**WHAT TO WORK ON:**
Skip the images and repeat every entry word for word.

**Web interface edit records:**
━━━━━━━━━━━━━━━━━━━━━━━━━━━━━━

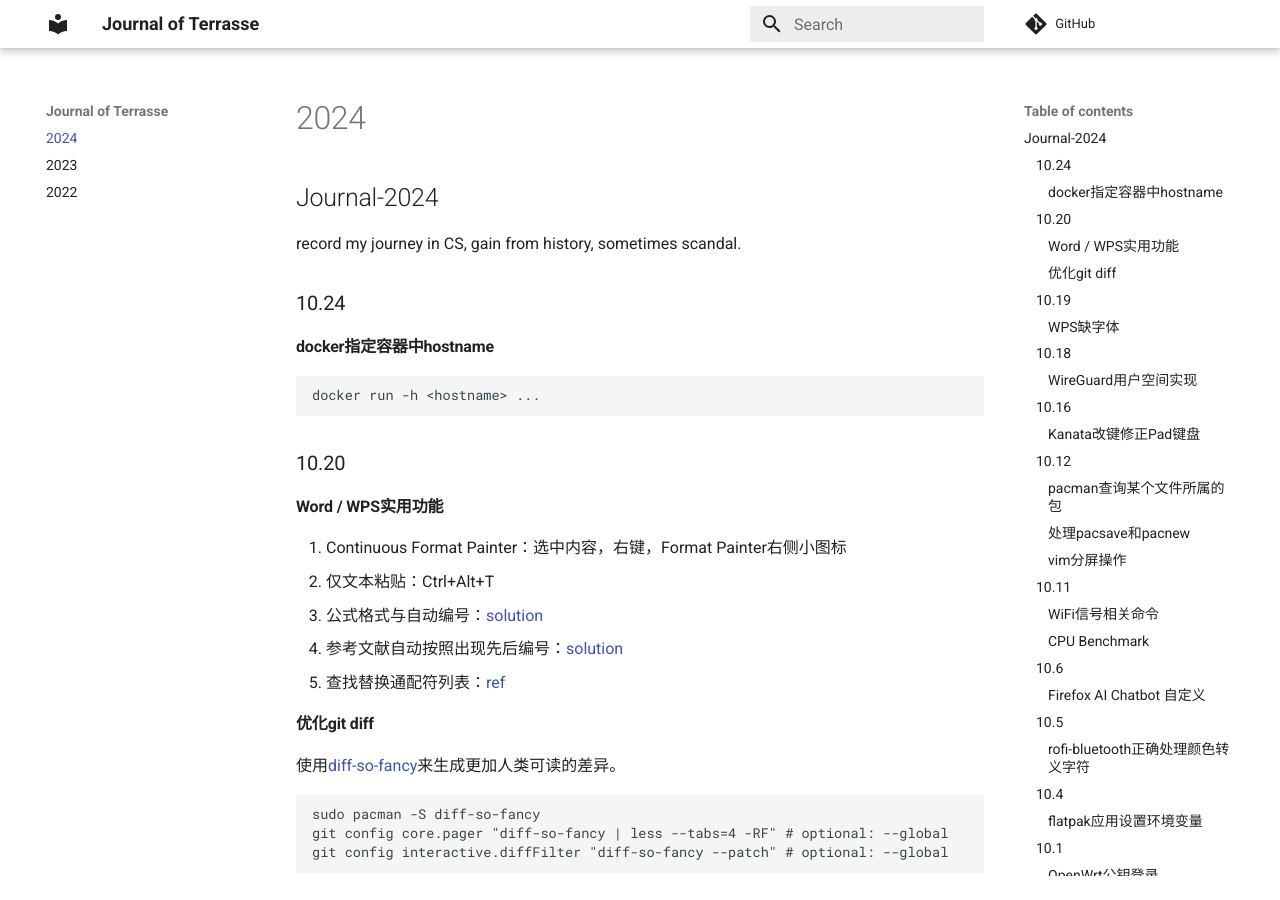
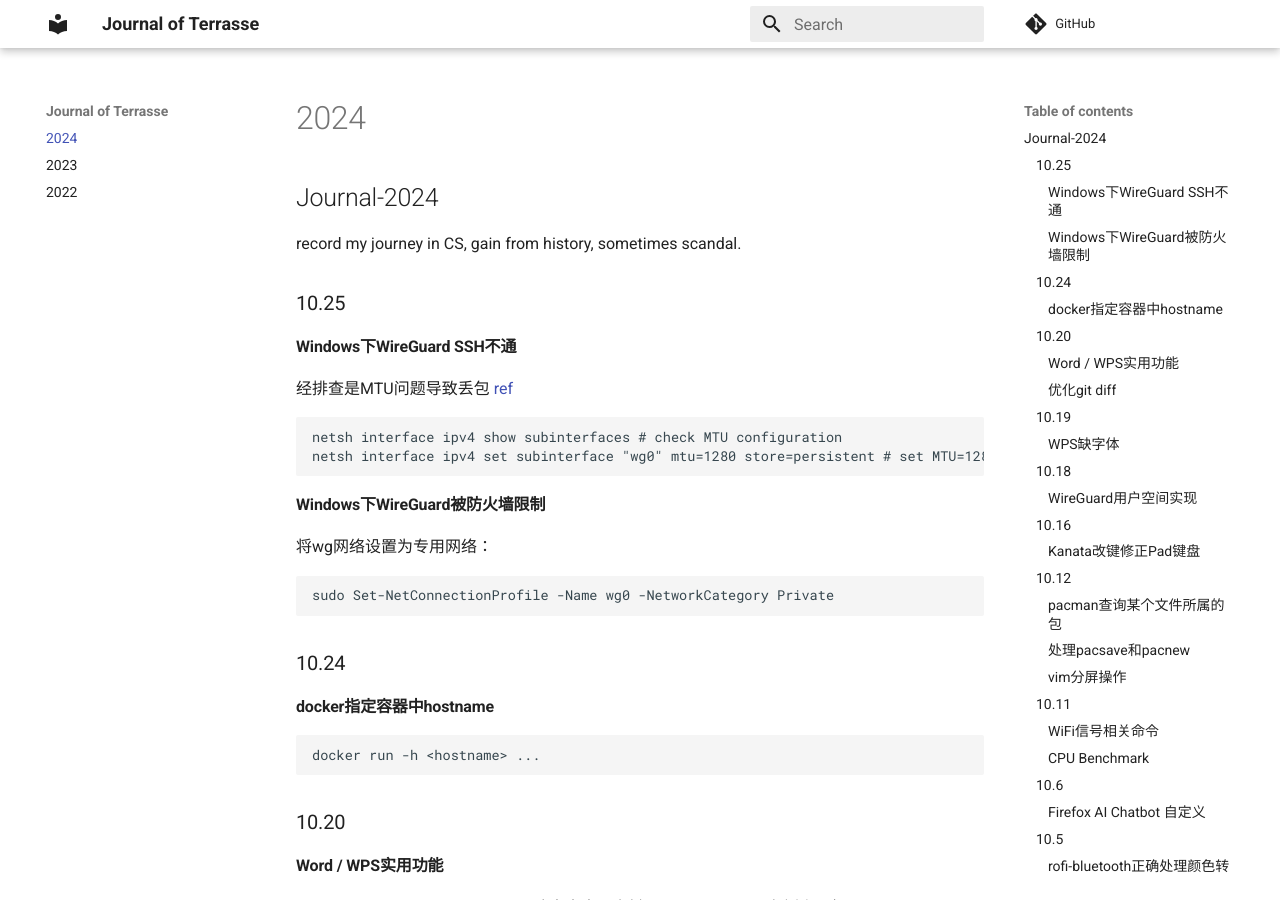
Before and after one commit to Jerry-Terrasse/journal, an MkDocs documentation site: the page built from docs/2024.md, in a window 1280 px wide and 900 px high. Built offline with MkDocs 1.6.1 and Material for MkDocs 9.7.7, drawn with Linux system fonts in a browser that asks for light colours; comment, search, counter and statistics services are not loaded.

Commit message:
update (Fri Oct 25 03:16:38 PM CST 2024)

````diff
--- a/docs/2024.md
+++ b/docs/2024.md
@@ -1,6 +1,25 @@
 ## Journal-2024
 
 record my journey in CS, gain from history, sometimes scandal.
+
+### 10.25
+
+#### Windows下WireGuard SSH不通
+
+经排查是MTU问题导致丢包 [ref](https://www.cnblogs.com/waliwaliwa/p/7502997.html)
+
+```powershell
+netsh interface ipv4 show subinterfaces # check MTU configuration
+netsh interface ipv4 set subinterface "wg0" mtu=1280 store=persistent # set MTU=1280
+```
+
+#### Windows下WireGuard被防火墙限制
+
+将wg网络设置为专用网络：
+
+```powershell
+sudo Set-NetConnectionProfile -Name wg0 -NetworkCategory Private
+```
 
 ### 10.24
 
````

━━━━━━━━━━━━━━━━━━━━━━━━━━━━━━

**WRITTEN REPLY:**
Before and after one commit to Jerry-Terrasse/journal, an MkDocs documentation site: the page built from docs/2024.md, in a window 1280 px wide and 900 px high. Built offline with MkDocs 1.6.1 and Material for MkDocs 9.7.7, drawn with Linux system fonts in a browser that asks for light colours; comment, search, counter and statistics services are not loaded.

Commit message:
update (Fri Oct 25 03:16:38 PM CST 2024)

````diff
--- a/docs/2024.md
+++ b/docs/2024.md
@@ -1,6 +1,25 @@
 ## Journal-2024
 
 record my journey in CS, gain from history, sometimes scandal.
+
+### 10.25
+
+#### Windows下WireGuard SSH不通
+
+经排查是MTU问题导致丢包 [ref](https://www.cnblogs.com/waliwaliwa/p/7502997.html)
+
+```powershell
+netsh interface ipv4 show subinterfaces # check MTU configuration
+netsh interface ipv4 set subinterface "wg0" mtu=1280 store=persistent # set MTU=1280
+```
+
+#### Windows下WireGuard被防火墙限制
+
+将wg网络设置为专用网络：
+
+```powershell
+sudo Set-NetConnectionProfile -Name wg0 -NetworkCategory Private
+```
 
 ### 10.24
 
````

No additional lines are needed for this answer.